■ **The problem**
Can you find the lines of the listing that include "TextEditingController" and copy every one?

■ **Records supplied**
::::::::::

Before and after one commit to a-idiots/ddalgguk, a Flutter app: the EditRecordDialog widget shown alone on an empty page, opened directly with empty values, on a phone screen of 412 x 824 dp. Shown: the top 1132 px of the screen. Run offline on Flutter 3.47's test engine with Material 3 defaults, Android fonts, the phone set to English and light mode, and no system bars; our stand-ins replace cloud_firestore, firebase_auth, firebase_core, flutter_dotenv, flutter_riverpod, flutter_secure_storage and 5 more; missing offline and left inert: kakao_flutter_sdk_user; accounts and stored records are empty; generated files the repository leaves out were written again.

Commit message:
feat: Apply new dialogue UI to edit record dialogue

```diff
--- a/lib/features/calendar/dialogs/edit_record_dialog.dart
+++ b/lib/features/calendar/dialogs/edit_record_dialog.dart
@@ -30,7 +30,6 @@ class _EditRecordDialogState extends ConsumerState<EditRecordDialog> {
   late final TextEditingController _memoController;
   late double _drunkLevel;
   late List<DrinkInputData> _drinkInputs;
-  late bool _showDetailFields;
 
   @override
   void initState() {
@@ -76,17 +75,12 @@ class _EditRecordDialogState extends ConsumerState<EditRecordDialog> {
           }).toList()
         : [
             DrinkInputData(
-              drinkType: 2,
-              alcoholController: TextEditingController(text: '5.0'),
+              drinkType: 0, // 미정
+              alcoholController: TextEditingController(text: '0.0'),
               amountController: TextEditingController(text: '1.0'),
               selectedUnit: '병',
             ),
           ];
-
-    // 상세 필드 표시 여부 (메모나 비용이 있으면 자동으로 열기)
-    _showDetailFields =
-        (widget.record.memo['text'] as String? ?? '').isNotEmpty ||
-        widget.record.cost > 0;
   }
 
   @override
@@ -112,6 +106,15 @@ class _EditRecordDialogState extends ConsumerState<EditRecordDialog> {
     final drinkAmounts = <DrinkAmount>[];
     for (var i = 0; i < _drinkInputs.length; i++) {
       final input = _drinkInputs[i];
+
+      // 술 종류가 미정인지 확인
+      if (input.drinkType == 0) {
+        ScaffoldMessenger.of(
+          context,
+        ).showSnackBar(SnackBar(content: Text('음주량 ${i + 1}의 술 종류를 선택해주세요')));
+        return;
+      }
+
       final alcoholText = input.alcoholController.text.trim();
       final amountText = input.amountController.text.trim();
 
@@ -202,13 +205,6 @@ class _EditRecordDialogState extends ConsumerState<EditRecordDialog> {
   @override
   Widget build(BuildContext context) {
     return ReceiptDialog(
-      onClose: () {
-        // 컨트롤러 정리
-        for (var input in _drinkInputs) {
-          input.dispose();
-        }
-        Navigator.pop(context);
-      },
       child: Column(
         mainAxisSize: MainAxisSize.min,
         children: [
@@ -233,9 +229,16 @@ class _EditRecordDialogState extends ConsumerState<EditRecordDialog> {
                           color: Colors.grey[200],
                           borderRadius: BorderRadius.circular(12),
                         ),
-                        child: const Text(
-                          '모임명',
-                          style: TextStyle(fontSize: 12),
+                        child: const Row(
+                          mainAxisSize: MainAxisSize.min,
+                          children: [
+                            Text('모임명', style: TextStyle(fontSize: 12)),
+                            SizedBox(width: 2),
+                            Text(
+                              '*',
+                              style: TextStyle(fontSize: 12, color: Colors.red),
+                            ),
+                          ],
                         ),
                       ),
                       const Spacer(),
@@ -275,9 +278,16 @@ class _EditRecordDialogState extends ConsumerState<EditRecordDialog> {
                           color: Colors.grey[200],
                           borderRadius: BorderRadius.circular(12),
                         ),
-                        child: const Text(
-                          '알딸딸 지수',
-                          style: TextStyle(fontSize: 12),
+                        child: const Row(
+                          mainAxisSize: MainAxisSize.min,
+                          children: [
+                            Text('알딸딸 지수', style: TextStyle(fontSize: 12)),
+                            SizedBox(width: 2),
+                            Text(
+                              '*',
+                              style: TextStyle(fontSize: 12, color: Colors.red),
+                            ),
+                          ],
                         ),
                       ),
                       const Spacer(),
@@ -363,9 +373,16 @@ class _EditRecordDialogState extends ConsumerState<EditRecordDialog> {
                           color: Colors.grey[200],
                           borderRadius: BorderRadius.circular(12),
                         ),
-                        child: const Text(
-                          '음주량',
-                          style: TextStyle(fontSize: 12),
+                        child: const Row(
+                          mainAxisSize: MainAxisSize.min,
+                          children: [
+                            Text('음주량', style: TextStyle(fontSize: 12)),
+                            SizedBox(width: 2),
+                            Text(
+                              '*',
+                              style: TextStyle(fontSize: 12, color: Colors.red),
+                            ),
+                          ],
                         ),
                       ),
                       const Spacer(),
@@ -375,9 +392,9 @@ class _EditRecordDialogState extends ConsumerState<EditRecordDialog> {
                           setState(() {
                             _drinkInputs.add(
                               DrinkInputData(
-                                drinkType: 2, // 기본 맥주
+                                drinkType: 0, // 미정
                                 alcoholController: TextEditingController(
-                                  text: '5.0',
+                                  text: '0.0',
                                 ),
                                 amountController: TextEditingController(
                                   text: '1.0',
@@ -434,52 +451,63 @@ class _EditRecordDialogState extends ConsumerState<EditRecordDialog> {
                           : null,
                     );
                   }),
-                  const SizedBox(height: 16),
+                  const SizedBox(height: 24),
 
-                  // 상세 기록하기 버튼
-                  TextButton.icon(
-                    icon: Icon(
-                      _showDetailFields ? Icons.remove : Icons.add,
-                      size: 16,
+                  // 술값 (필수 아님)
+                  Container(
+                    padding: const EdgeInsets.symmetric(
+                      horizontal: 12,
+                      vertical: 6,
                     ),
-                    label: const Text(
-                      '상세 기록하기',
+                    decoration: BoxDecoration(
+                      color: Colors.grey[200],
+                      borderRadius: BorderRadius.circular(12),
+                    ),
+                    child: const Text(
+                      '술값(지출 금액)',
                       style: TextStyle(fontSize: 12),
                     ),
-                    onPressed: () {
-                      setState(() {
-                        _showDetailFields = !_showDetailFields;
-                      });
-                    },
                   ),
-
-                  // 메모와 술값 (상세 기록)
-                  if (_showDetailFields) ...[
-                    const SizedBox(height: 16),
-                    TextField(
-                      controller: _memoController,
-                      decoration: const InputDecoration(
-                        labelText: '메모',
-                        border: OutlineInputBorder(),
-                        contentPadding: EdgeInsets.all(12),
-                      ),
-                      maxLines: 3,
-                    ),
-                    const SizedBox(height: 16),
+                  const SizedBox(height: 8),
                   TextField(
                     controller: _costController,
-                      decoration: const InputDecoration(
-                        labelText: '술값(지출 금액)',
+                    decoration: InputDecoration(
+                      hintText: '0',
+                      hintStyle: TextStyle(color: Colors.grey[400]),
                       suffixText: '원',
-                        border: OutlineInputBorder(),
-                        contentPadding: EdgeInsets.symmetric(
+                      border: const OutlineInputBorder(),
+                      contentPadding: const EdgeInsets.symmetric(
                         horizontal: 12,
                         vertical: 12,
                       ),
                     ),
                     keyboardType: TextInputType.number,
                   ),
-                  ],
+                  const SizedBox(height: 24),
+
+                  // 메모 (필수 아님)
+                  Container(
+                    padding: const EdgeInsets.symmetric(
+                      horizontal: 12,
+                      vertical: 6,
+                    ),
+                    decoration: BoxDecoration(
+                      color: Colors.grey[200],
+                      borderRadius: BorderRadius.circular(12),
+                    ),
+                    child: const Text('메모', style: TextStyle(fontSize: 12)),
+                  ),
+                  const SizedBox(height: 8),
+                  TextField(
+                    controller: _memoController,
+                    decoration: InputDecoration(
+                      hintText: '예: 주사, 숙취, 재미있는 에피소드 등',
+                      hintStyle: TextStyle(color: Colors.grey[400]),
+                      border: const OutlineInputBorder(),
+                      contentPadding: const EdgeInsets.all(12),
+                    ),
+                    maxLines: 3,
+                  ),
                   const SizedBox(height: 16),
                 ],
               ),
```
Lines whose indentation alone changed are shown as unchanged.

::::::::::

■ **Answer to this problem**
   late final TextEditingController _memoController;
-              alcoholController: TextEditingController(text: '5.0'),
+              alcoholController: TextEditingController(text: '0.0'),
               amountController: TextEditingController(text: '1.0'),
                                 alcoholController: TextEditingController(
                                 amountController: TextEditingController(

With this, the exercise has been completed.